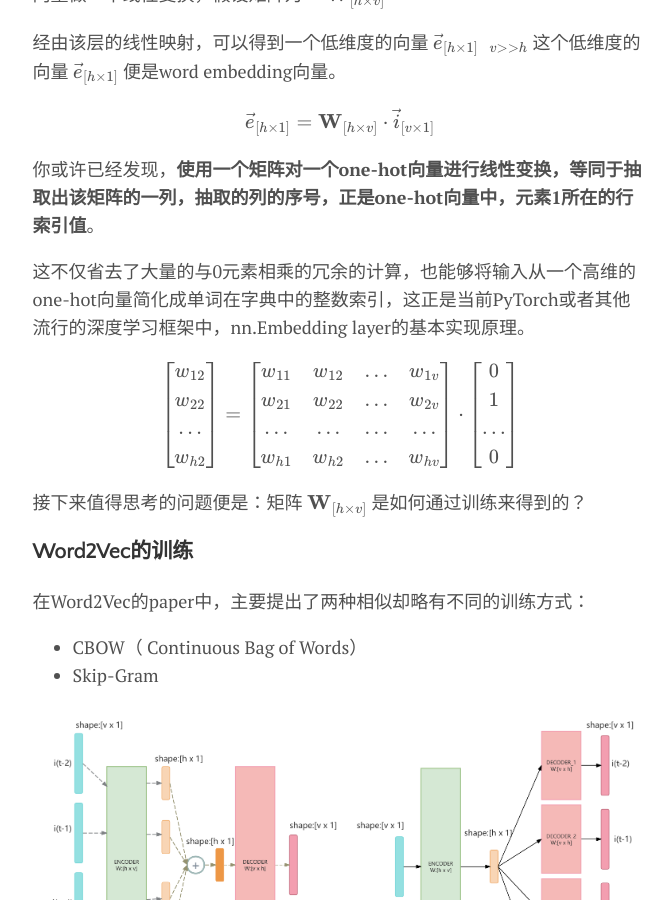
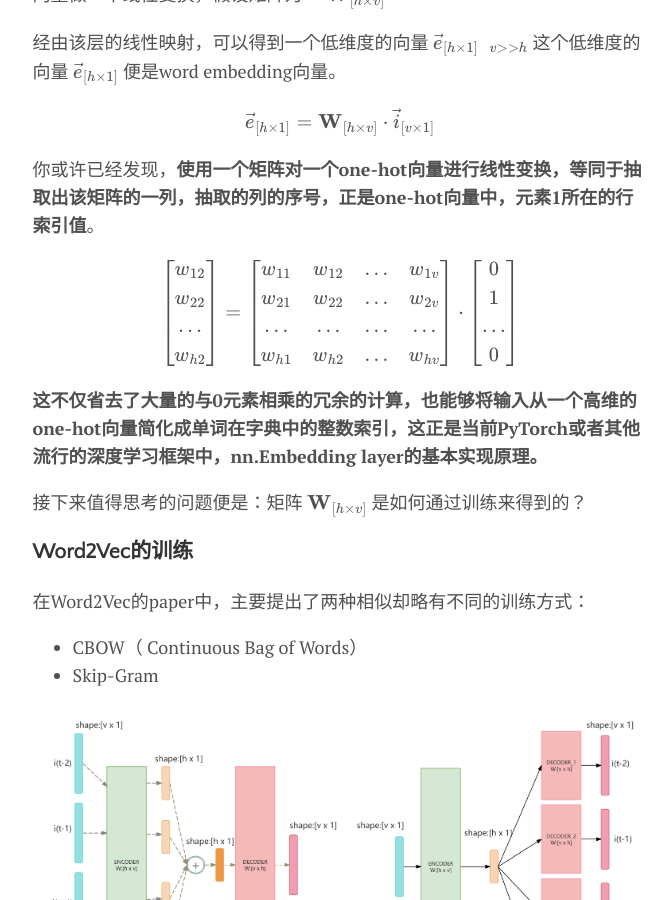
Before and after one commit to ANYMS-A/ANYMS-A.github.io, a Jekyll site: the page built from _posts/2024-07-28-nlp-embedding.md, in a window 1280 px wide and 900 px high, scrolled down 2781 px. Shown: the whole window, without its empty margins (300-972 px from the left). Built offline with Jekyll 4.4.1, drawn with Linux system fonts in a browser that asks for light colours; formulas are drawn with MathJax 3; part of the change alters nothing that is shown.

```diff
--- a/_posts/2024-07-28-nlp-embedding.md
+++ b/_posts/2024-07-28-nlp-embedding.md
@@ -78,8 +78,6 @@ $$
 
 你或许已经发现，**使用一个矩阵对一个one-hot向量进行线性变换，等同于抽取出该矩阵的一列，抽取的列的序号，正是one-hot向量中，元素1所在的行索引值**。
 
-这不仅省去了大量的与0元素相乘的冗余的计算，也能够将输入从一个高维的one-hot向量简化成单词在字典中的整数索引，这正是当前PyTorch或者其他流行的深度学习框架中，nn.Embedding layer的基本实现原理。
-
 
 $$
 \left[
@@ -112,7 +110,7 @@ w_{h1} & w_{h2} & ... & w_{hv} \\
 \right]
 $$
 
-
+**这不仅省去了大量的与0元素相乘的冗余的计算，也能够将输入从一个高维的one-hot向量简化成单词在字典中的整数索引，这正是当前PyTorch或者其他流行的深度学习框架中，nn.Embedding layer的基本实现原理。**
 
 接下来值得思考的问题便是：矩阵
 $$
```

# [Try it]
What is needed is the number of lines in these entries that include the word "也能够将输入从一个高维的one"; please give it alone.

# [Answer box]
2